ACLU axes nativity, menorah
By Jennifer Learn-Andes email@example.com
Luzerne County Reporter
A familiar nativity scene and menorah were removed from the Luzerne County Courthouse lawn Wednesday night because the American Civil Liberties Union threatened to get a restraining order.
The ACLU argues the displays violate the separation of church and state clause of the U.S. Constitution, DeLuca said.County Solicitor Vito DeLuca said a Pittsburgh lawyer from the ACLU contacted him Wednesday to give the county an opportunity to remove the items before it filed court action that was already in the works.
DeLuca said county officials opted not to spend time and money on a lawsuit – at least not at this time – because they are swamped with the budget crisis and other pressing matters.
“We didn’t feel it was in the best interest of the county at this time to fight that battle,” DeLuca said. “We believe the most prudent thing at this point was to remove the items.”
An ACLU representative could not be reached Wednesday night.
The county may revisit the matter next year and come up with alternatives that don’t violate the Constitution, DeLuca said.
DeLuca said the public should not get the impression that any county officials personally agree with the removal.

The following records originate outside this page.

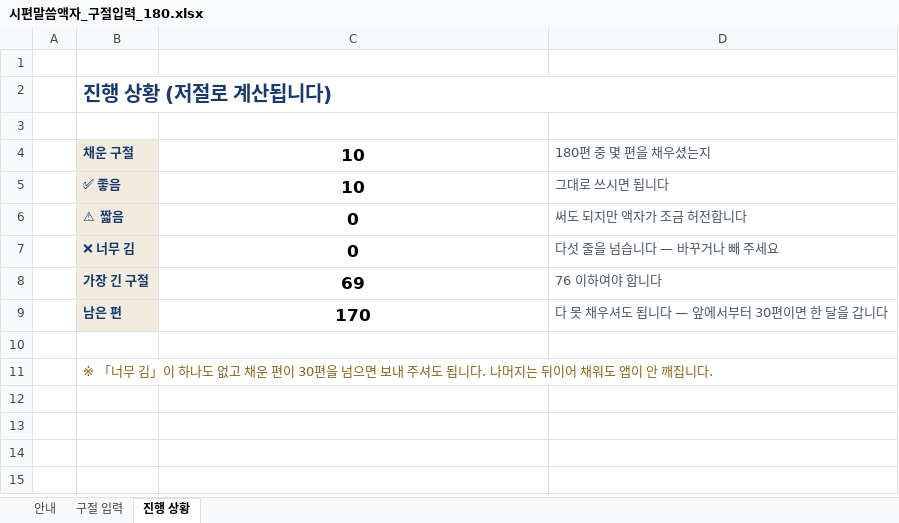
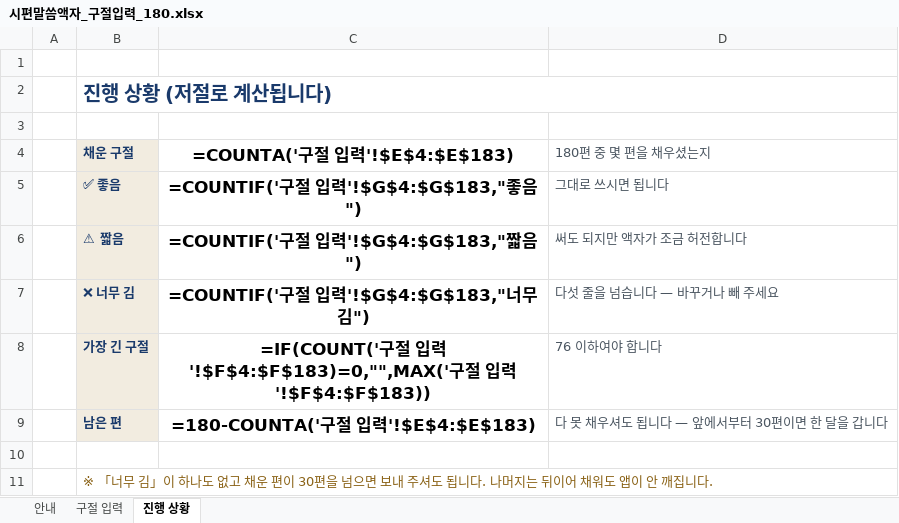
Before and after one commit to sewoongkim1/bible-memorize-church-app-v2, an Excel workbook: psalm/시편말씀액자_구절입력_180.xlsx, sheet 진행 상황, drawn as a sheet; values as stored, in another font and other column widths than the file's, no borders; formulas without a stored value are shown as written; the diff names each change by its address in the sheet, - before the commit and + after, or states it on an @@ line.

```diff
--- a/psalm/시편말씀액자_구절입력_180.xlsx (sheet 진행 상황)
+++ b/psalm/시편말씀액자_구절입력_180.xlsx (sheet 진행 상황)
-C4: 10
+C4: =COUNTA('구절 입력'!$E$4:$E$183)
-C5 (=COUNTA('구절 입력'!$E$4:$E$183)): 10
+C5 (=COUNTA('구절 입력'!$E$4:$E$183)): =COUNTIF('구절 입력'!$G$4:$G$183,"좋음")
-C6 (=COUNTA('구절 입력'!$E$4:$E$183)): 0
+C6 (=COUNTA('구절 입력'!$E$4:$E$183)): =COUNTIF('구절 입력'!$G$4:$G$183,"짧음")
-C7 (=COUNTA('구절 입력'!$E$4:$E$183)): 0
+C7 (=COUNTA('구절 입력'!$E$4:$E$183)): =COUNTIF('구절 입력'!$G$4:$G$183,"너무 김")
-C8 (=COUNTA('구절 입력'!$E$4:$E$183)): 69
+C8 (=COUNTA('구절 입력'!$E$4:$E$183)): =IF(COUNT('구절 입력'!$F$4:$F$183)=0,"",MAX('구절 입력'!$F$4:$F$183))
-C9 (=COUNTA('구절 입력'!$E$4:$E$183)): 170
+C9 (=COUNTA('구절 입력'!$E$4:$E$183)): =180-COUNTA('구절 입력'!$E$4:$E$183)
```
Also changed, not shown: sheet 구절 입력, 2 other files.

He remembers spotting the courthouse nativity scene as a boy.
Commissioner Chairwoman Maryanne Petrilla said she expects people will be upset.
“Clearly, we all have our own faith, but the law’s the law. The nativity scene and menorah have been a part of the courthouse a long time, and I’m sure people remember them when they were growing up,” she said.
Petrilla said she and other county officials believed it would be “irresponsible” to engage in a lawsuit.
“We can all express our faith privately when we’re in our homes,” Petrilla said.
The nativity scene that has been placed on the lawn for decades included a manger, kings, shepherds, animals and Mary and Joseph. Building and grounds staffers placed Baby Jesus in the nativity on Christmas Eve.
Building and grounds workers removed everything except the manger and turned off the nativity spotlight.
DeLuca did not know if the ACLU complaint stemmed from a local concern.
The ACLU had threatened a lawsuit against the county over this issue in 1990, but a suit never materialized.
Commissioners at the time refused to comply with the removal request. They expanded the manger and decided to add a menorah. Security was also added to make sure the items were not vandalized at night.
Nativity scenes on courthouse lawns became an issue in the late 1980s after the U.S. Supreme Court ruled that a nativity scene was an endorsement of Christianity and violated separation between church and state.
Jennifer Learn-Andes, a Times Leader staff writer, may be reached at 831-7333.